"I’ve heard it said that when you’re out on the river, the water carries your problems away," he said. "It’s the only thing I know where I can go out onto the river and forget everything else including any worries and cares. You concentrate on what you’re doing at that particular time. You’re outdoors and it’s all very engaging."
Leigh has seen how the program helps veterans.
"One of our participants, who has been in our program for a year and a half, has a traumatic brain injury and post-traumatic stress disorder," Leigh said. "He was struggling and had a real hard time with life in general.
"I’m not a doctor, but one of those things that seems to be typical with those injuries is that they clam up, don’t communicate or socialize and hole themselves up in a room unless it’s absolutely necessary," he said. "That’s where this gentleman was when he started in the program, and now, he socializes a great deal and credits the program with helping him make the change."
Sometimes fly tying can help bring a change.
"I heard from a volunteer about another participant who started fly tying with us," Leigh said. "The veteran’s hands shook and have shaken ever since his injury. In fact, his doctor told him that his hands would shake for the rest of his life."
When the volunteer set up a fly tying station, the veteran said he couldn’t do it.
"The volunteer said, ‘We don’t do can’t, so let’s try,’" Leigh said. "A while later, the volunteer stopped by the station and told the gentleman to look at his hands. They were steady as he was tying."
Leigh isn’t sure how that happened.
"I don’t know if fly tying occupies the brain or that he was concentrating so much that the tying took over, but they weren’t shaking," he said.
The veteran eventually moved out of state, but the volunteer who helped him sees him on occasion.
"He told us the man still fly fishes," Leigh said.
The Project Healing Waters Fly Fishing program is free for participating veterans.
"We provide the fly tying equipment and the fishing equipment for our outings and activities," Leigh said. "If someone wants to purchase their own equipment, they are welcome to bring them along, but we don’t give equipment away."
The program also features rod building in the winter.
It isn’t, however, for a veteran who just wants to go fishing.
"Veterans who are eligible to participate need to have a disability rating or be in the process of getting a disability rating from the VA or under the care of the VA," Leigh said. "Veterans can also be recommended for the program from a medical professional. It’s for people who need the help."
For more information about Project Healing Waters, visit http://www.projecthealingwaters.org or http://www.facebook.com/UtahChapterProjectHealingWatersFlyfishing . For more information about High Country Fly Fishers, visit http://www.highcountryflyfishers.com.
Trending In: Entertainment
- Park City Mountain ski resort still on schedule to open Nov. 21

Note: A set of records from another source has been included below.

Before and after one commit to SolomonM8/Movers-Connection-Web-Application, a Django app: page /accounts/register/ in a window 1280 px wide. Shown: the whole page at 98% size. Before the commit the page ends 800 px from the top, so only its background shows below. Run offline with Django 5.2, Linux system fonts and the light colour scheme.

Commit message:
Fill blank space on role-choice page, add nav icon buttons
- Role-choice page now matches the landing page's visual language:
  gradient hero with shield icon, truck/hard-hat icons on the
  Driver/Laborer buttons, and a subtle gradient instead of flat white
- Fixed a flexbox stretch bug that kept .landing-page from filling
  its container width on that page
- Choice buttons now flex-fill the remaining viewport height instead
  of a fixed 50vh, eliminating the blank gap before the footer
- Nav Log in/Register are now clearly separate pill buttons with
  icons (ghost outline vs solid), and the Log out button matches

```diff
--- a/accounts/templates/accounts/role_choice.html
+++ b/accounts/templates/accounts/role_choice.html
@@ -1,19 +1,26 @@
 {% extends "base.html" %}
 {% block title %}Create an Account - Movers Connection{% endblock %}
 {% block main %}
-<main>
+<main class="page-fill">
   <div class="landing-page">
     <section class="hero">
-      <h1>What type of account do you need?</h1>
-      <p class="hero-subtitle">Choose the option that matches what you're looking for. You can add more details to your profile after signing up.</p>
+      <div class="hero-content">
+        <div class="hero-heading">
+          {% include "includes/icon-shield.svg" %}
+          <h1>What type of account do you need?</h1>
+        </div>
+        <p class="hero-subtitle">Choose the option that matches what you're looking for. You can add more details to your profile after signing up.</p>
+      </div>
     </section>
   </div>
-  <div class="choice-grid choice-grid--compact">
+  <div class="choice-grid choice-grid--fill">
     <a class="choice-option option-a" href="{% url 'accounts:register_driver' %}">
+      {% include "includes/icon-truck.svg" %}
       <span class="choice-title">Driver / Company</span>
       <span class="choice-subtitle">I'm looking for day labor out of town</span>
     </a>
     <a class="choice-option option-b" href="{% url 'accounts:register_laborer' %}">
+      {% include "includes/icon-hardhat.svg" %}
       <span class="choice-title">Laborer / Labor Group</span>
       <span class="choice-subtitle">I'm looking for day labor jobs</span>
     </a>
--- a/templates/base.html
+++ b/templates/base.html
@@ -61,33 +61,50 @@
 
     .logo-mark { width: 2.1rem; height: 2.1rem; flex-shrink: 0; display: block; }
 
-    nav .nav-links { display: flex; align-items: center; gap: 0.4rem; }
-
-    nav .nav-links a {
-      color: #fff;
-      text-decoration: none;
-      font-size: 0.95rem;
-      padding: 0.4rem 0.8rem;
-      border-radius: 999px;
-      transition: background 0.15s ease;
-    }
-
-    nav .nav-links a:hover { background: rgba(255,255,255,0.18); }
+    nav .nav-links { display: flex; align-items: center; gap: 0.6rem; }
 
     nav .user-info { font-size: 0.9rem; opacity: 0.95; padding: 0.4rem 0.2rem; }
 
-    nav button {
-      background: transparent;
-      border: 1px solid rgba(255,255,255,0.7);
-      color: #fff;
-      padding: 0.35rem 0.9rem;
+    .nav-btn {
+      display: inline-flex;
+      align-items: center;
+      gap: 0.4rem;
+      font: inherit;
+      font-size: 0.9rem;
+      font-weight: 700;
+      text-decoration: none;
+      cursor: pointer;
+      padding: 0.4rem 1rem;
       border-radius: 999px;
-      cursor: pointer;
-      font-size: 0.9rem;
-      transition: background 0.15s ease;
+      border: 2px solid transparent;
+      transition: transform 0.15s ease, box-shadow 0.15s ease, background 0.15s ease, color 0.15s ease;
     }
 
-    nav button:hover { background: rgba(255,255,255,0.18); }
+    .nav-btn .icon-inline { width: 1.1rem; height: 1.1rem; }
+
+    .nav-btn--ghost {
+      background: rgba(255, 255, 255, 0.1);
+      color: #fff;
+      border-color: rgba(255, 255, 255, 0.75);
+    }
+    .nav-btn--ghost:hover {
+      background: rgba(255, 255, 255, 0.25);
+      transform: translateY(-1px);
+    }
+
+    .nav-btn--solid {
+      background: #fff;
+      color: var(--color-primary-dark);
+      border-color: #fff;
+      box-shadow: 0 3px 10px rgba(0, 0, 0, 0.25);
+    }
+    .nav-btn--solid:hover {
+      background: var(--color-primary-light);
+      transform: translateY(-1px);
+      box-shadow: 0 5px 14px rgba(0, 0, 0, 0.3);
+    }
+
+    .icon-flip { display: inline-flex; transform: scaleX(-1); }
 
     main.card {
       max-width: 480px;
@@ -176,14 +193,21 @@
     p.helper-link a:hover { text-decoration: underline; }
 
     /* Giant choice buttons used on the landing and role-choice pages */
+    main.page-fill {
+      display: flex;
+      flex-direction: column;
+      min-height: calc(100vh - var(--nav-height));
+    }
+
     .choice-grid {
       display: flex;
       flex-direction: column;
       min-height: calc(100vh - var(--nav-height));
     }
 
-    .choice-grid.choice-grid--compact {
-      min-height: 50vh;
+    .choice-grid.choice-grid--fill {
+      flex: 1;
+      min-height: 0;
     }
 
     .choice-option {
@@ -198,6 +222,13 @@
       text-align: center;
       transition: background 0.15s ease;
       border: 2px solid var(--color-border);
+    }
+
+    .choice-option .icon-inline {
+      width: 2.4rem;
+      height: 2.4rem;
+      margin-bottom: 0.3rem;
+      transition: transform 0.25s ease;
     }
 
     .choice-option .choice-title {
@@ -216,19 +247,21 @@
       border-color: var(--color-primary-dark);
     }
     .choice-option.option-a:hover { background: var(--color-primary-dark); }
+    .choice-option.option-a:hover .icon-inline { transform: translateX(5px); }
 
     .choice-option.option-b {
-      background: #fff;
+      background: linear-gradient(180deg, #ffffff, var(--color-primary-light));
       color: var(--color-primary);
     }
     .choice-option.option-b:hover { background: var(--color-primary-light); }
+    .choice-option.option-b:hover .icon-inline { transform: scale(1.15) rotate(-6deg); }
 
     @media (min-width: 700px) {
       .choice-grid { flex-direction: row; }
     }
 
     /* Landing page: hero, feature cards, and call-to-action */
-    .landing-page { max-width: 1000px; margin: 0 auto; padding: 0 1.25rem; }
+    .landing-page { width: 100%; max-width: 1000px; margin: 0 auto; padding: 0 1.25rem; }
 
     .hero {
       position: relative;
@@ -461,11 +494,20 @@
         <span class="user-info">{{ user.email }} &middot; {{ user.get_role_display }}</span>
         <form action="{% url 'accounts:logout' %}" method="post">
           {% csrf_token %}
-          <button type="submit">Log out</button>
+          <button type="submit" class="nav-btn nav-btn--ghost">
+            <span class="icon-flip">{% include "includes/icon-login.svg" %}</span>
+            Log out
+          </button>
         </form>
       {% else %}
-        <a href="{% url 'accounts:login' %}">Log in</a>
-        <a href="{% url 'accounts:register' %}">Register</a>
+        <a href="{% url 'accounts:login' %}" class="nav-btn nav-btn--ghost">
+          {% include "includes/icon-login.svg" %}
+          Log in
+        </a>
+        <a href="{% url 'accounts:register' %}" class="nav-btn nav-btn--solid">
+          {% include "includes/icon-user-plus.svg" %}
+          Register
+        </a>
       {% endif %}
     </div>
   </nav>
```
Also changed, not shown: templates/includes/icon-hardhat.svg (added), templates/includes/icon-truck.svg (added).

- Letters: Park City purchase of electric vehicles is misguided and misleading
- UDOT doesn’t have any plans to change speed limit on S.R. 224
- Park City Mountain’s ski patrol union negotiates with Vail Resorts for new contract
- Summit County opens park-and-ride lot across from Ecker Hill Middle School